"He was doing the morning show when I started at WNUE in the early ’80s, and I was in awe," said former co-worker Stephen Baldwin. "He was an incredible talent and an incredible individual. I never saw a frown on his face."

FORT WALTON BEACH — Gabby Bruce, radio personality, business owner and local legend, has died.


Bruce began his radio career in 1967 after spending five years in the Air Force. His first job was with Fish Radio in Niceville, but he achieved celebrity status during 12 years locally at WNUE radio.


"He was doing the morning show when I started at WNUE in the early ’80s, and I was in awe," said former co-worker Stephen Baldwin. "He was an incredible talent and an incredible individual. I never saw a frown on his face."


Baldwin also recalled Bruce’s distinct voice and in particular the way he would say "In Fort Walton Beach."


"You would know it was Gabby," he said.


Bruce left WNUE to go to Destin and WMMK or K92 where he spent another 12 years. He then moved to Love 100, later Coast 100, headquartered on Hollywood Boulevard in Fort Walton Beach.


Lauri Buckley had been in radio in Little Rock, Arkansas, but transferred down to much smaller Fort Walton Beach with her military husband.



She wasn’t quite sure of what to make of the local radio scene until she teamed up with Bruce to work at Coast 100 doing a live morning show out of a room she described as no bigger than a closet.


"One day I was waiting for him to come in and I got a phone call. It was the paramedics who were driving him to the hospital after a heart attack. He wanted me to know he was OK, and he wanted to say hi," Buckley said.


Buckley didn’t know for sure it was the heart attack call to their listeners that did it, but Bruce/Buckley morning show wound up that season as the highest rated show in the area.


"I looked at Gabby and said, ’You will do anything for ratings,’ " she recalled.


"He was just the nicest person. You never saw any radio ugliness, no gossip. He was kind of larger than life," she said. "I kind of rode his coattails."


Bruce left the radio business in 1997 when he bought A to Z Specialty Advertising. Show business and sales business must have overlapped to some degree because Buckley remembered many a day when the radio show was over, Bruce would hurry out the door to go hustle coozies.

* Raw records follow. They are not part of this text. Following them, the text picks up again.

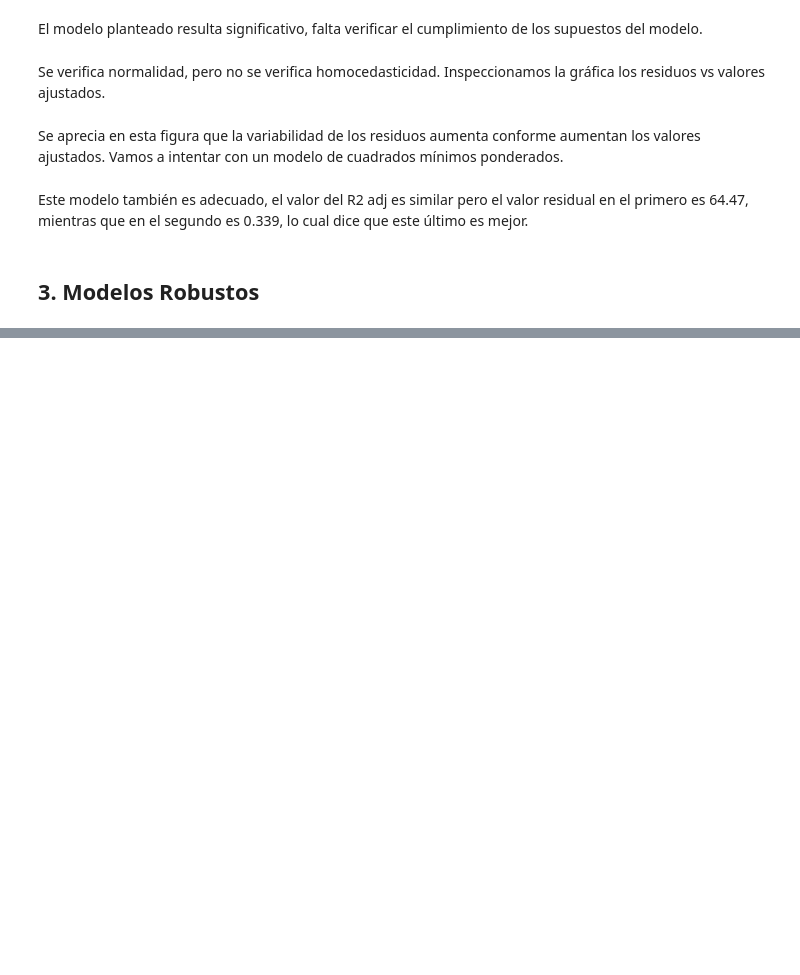
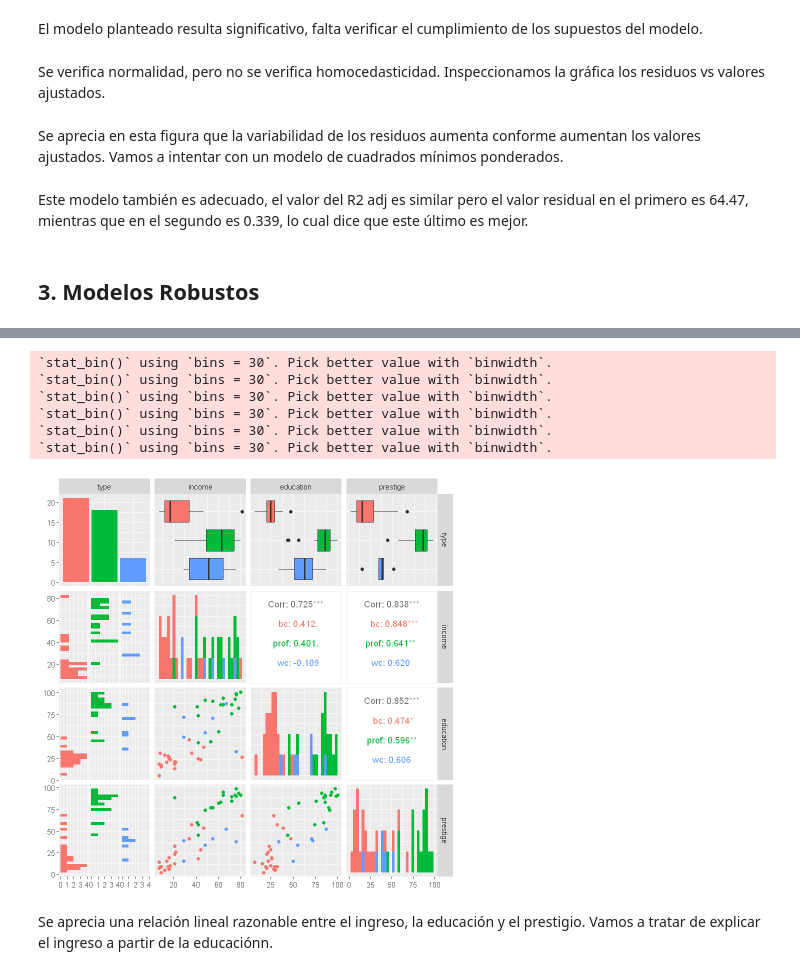
Before and after one commit to ferdcoz/mcd-reg-adv, a Jupyter notebook: 0_Teoria/RA_T_C2.ipynb, the cells around one changed output, grey strips where cells are left out. Saved outputs shown, nothing was run; the diff lists cells and outputs as text; code cells hidden in the pictures; blank space fills up the shorter version.

```diff
--- a/0_Teoria/RA_T_C2.ipynb
+++ b/0_Teoria/RA_T_C2.ipynb
@@ -553,0 +574,12 @@ Este modelo también es adecuado, el valor del R2 adj es similar pero el valor r
+# %%
+ggpairs( Duncan, mapping = aes(color = type) )
+# %% [output]
+`stat_bin()` using `bins = 30`. Pick better value with `binwidth`.
+`stat_bin()` using `bins = 30`. Pick better value with `binwidth`.
+`stat_bin()` using `bins = 30`. Pick better value with `binwidth`.
+`stat_bin()` using `bins = 30`. Pick better value with `binwidth`.
+`stat_bin()` using `bins = 30`. Pick better value with `binwidth`.
+`stat_bin()` using `bins = 30`. Pick better value with `binwidth`.
+[figure, added]
+# %% [markdown]
+Se aprecia una relación lineal razonable entre el ingreso, la educación y el prestigio. Vamos a tratar de explicar el ingreso a partir de la educaciónn.
```
Also changed, not shown: parts of 38 cells of this notebook.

"He just never slowed down. I’d say ’Should we plan for the show tomorrow?’ And he’d say ’We’re fine.’ "


Niceville City Manager Lannie Corbin hired Bruce one year to serve as the master of ceremonies for the city’s annual Mullet Festival. The one-time gig turned into a permanent post, and Corbin said he was sure Bruce had served as MC for at least 35 years.


"He was so good at it. Even when he left the radio station he would be our MC," Corbin said. "He had a unique voice and he was organized. Sometimes people get up there on stage and want to go on and on. Gabby had a very tactful way of getting people off the stage for the next act."


Buckley said Bruce’s death has "devastated" a close knit radio family.


"He was so positive, always fun," she said. "He never said an ill word about anybody, and he was pretty much a legend."